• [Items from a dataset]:
• • • • •

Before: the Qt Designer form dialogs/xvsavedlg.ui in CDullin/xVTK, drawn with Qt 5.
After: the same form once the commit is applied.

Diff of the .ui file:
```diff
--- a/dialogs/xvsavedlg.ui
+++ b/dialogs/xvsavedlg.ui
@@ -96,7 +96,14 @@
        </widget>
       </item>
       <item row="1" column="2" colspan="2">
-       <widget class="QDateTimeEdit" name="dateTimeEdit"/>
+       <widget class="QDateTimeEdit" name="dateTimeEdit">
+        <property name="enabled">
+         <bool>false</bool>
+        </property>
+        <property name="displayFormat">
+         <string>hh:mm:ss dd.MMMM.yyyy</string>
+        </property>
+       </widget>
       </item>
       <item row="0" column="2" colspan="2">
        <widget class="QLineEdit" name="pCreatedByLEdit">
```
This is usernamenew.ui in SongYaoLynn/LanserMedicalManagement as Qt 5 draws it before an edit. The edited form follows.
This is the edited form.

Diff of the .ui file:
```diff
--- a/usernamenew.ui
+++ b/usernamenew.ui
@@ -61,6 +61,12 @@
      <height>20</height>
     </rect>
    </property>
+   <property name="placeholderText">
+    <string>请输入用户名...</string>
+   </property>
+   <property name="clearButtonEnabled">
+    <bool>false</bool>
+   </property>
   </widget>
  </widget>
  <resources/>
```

• • • • •

• [WHAT TO DO]:
After reading the data above, return it verbatim in full.

• [OUTPUT FOR THIS TASK]:
Before: the Qt Designer form dialogs/xvsavedlg.ui in CDullin/xVTK, drawn with Qt 5.
After: the same form once the commit is applied.

Diff of the .ui file:
```diff
--- a/dialogs/xvsavedlg.ui
+++ b/dialogs/xvsavedlg.ui
@@ -96,7 +96,14 @@
        </widget>
       </item>
       <item row="1" column="2" colspan="2">
-       <widget class="QDateTimeEdit" name="dateTimeEdit"/>
+       <widget class="QDateTimeEdit" name="dateTimeEdit">
+        <property name="enabled">
+         <bool>false</bool>
+        </property>
+        <property name="displayFormat">
+         <string>hh:mm:ss dd.MMMM.yyyy</string>
+        </property>
+       </widget>
       </item>
       <item row="0" column="2" colspan="2">
        <widget class="QLineEdit" name="pCreatedByLEdit">
```
This is usernamenew.ui in SongYaoLynn/LanserMedicalManagement as Qt 5 draws it before an edit. The edited form follows.
This is the edited form.

Diff of the .ui file:
```diff
--- a/usernamenew.ui
+++ b/usernamenew.ui
@@ -61,6 +61,12 @@
      <height>20</height>
     </rect>
    </property>
+   <property name="placeholderText">
+    <string>请输入用户名...</string>
+   </property>
+   <property name="clearButtonEnabled">
+    <bool>false</bool>
+   </property>
   </widget>
  </widget>
  <resources/>
```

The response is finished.